Prominent artist Tracey Emin has said she has been “overlooked” over the years, as people have dismissed her as “narcissistic” and “deranged”.
Emin, who is best known for headline-grabbing works in the 1990s such as Everyone I Have Ever Slept With and My Bed, said in a new interview that the “seriousness” of her pieces has not always been understood.
Appearing on BBC Radio 4’s This Cultural Life, when asked whether her painting work had been overlooked, she replied: “No, I think I’ve been overlooked. I think they just thought I was some sort of narcissistic, deranged, screaming banshee.”
Emin was one of the so-called Young British Artists who emerged in the 1990s, along with Damien Hirst and Sarah Lucas, and remains one of the most well-known British artists of her generation.
She is famous for her autobiographical and confessional work, including My Bed – a notorious installation including empty vodka bottles, cigarette butts, stained sheets and used underwear – that was shortlisted for the Turner Prize in 1999.
Her recent works include a 2018 neon sign in London’s St Pancras station saying “I want my time with you”, and a 2020 Royal Academy exhibition which showcased her paintings alongside the work of Edvard Munch.
Last year, she revealed she had been diagnosed with cancer of the bladder and told art market news site Artnet she had been working on a painting of a malignant lump before the growth was discovered.
Discussing her recovery in the Cultural Life interview, Emin said she had undergone robotic surgery and that her life was saved by medical science, as well as being in love.
“My surgeon was lovely,” she said. “A robot actually did all my surgery, which is quite incredible. But I think love saved me.
“I really think love saved me this time, not art. I fell in love just before I found out I had cancer.”
In the interview, Emin also said that being an artist can be “really lonely” and discussed a chance encounter she had with the late musician David Bowie that led to them becoming friends.

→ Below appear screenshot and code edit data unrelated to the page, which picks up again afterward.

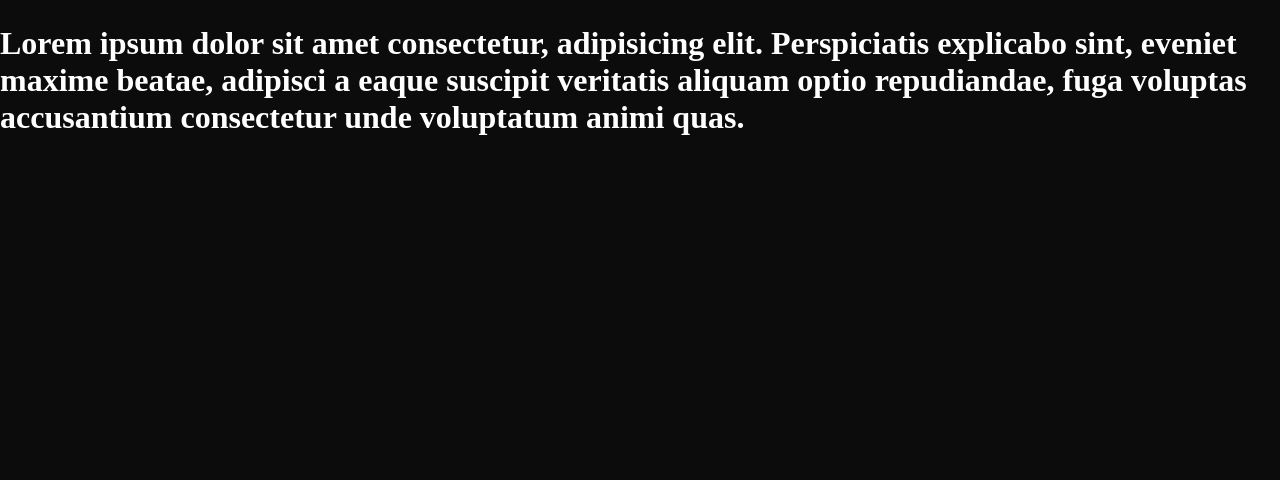
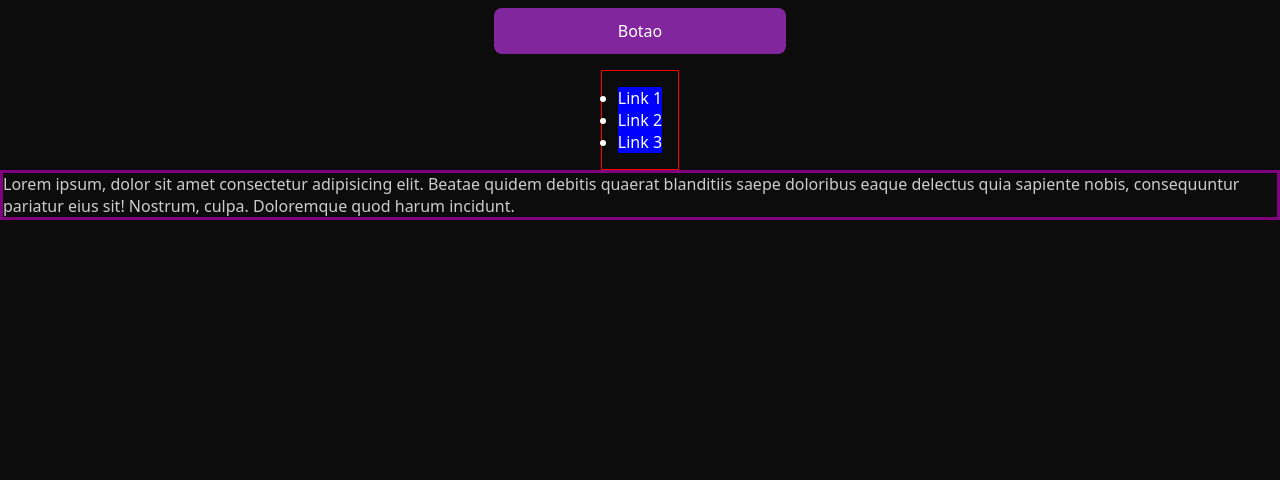
Before and after one commit to FelCastilho/FrontPush, a plain HTML site: page Sass/index.html in a window 1280 px wide. Shown: the part 320-800 px from the top of the page. Drawn offline with Linux system fonts and the light colour scheme.

Commit message:
estudo de nesting

```diff
--- a/Sass/css/_colors.scss
+++ b/Sass/css/_colors.scss
@@ -2,3 +2,6 @@ $branco: #fff;
 $cinza: #ccc;
 
 $preto: #0c0c0c;
+
+$roxo: #82269e;
+$hover: #fff;
--- a/Sass/css/style.scss
+++ b/Sass/css/style.scss
@@ -5,6 +5,7 @@
     margin: 0;
     box-sizing: border-box;
     color: $branco;
+    font-family: system-ui, -apple-system, BlinkMacSystemFont, 'Segoe UI', Roboto, Oxygen, Ubuntu, Cantarell, 'Open Sans', 'Helvetica Neue', sans-serif;
 }
 
 body{
@@ -16,4 +17,56 @@ body{
     display: flex;
     align-items: center;
     justify-content: center;
+    flex-direction: column;
 }
+
+.link{
+    display: inline-block;
+    text-decoration: none;
+    color: $branco;
+    background-color: $roxo;
+    padding: 12px 124px;
+    margin-top: 24px;
+    border-radius: 8px;
+
+    &:hover{
+        background-color: $branco;
+    }
+
+}
+
+.list{
+    border: 1px solid red;
+    margin-top: 16px;
+    padding: 16px;
+
+    li{
+        background-color: blue;
+
+        a{
+            text-decoration: none;
+            color: $branco;
+
+            &:hover{
+                background-color: red;
+            }
+
+            &::after{
+                background-color: red;
+            }
+
+            &::before{
+                background-color: red;
+            }
+        }
+    }
+}
+
+p{
+    color: $cinza;
+
+    border: {
+        style: solid;
+        color: purple;
+    }
+}
--- a/Sass/index.html
+++ b/Sass/index.html
@@ -7,6 +7,24 @@
     <title>Document</title>
 </head>
 <body>
-    <h1>Lorem ipsum dolor sit amet consectetur, adipisicing elit. Perspiciatis explicabo sint, eveniet maxime beatae, adipisci a eaque suscipit veritatis aliquam optio repudiandae, fuga voluptas accusantium consectetur unde voluptatum animi quas.</h1>
+    <h1>Olá, mundo!</h1>
+
+    <a href="" class="link">Botao</a>
+
+    <ul class="list">
+        <li class="list-item">
+            <a href="" class="list-link">Link 1</a>
+        </li>
+
+        <li class="list-item">
+            <a href="" class="list-link">Link 2</a>
+        </li>
+
+        <li class="list-item">
+            <a href="" class="list-link">Link 3</a>
+        </li>
+    </ul>
+
+    <p>Lorem ipsum, dolor sit amet consectetur adipisicing elit. Beatae quidem debitis quaerat blanditiis saepe doloribus eaque delectus quia sapiente nobis, consequuntur pariatur eius sit! Nostrum, culpa. Doloremque quod harum incidunt.</p>
 </body>
 </html>
```
Also changed, not shown: Sass/css/style.css, 1 other file.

“I was sitting in a Lebanese restaurant in Kensington in 1996 with a couple of other people and someone leaned over the table and said, ‘I’m very sorry to interrupt, my name’s David and I just want to say how much I love your work’.
“And I looked up and David Bowie’s looking at me, and I said ‘likewise’.
“And we become friends. It was just amazing that the only person I was ever a massive starstruck fan of, I became friends with.”
This Cultural Life airs on BBC Radio 4 and BBC Sounds on Saturday at 7.15pm.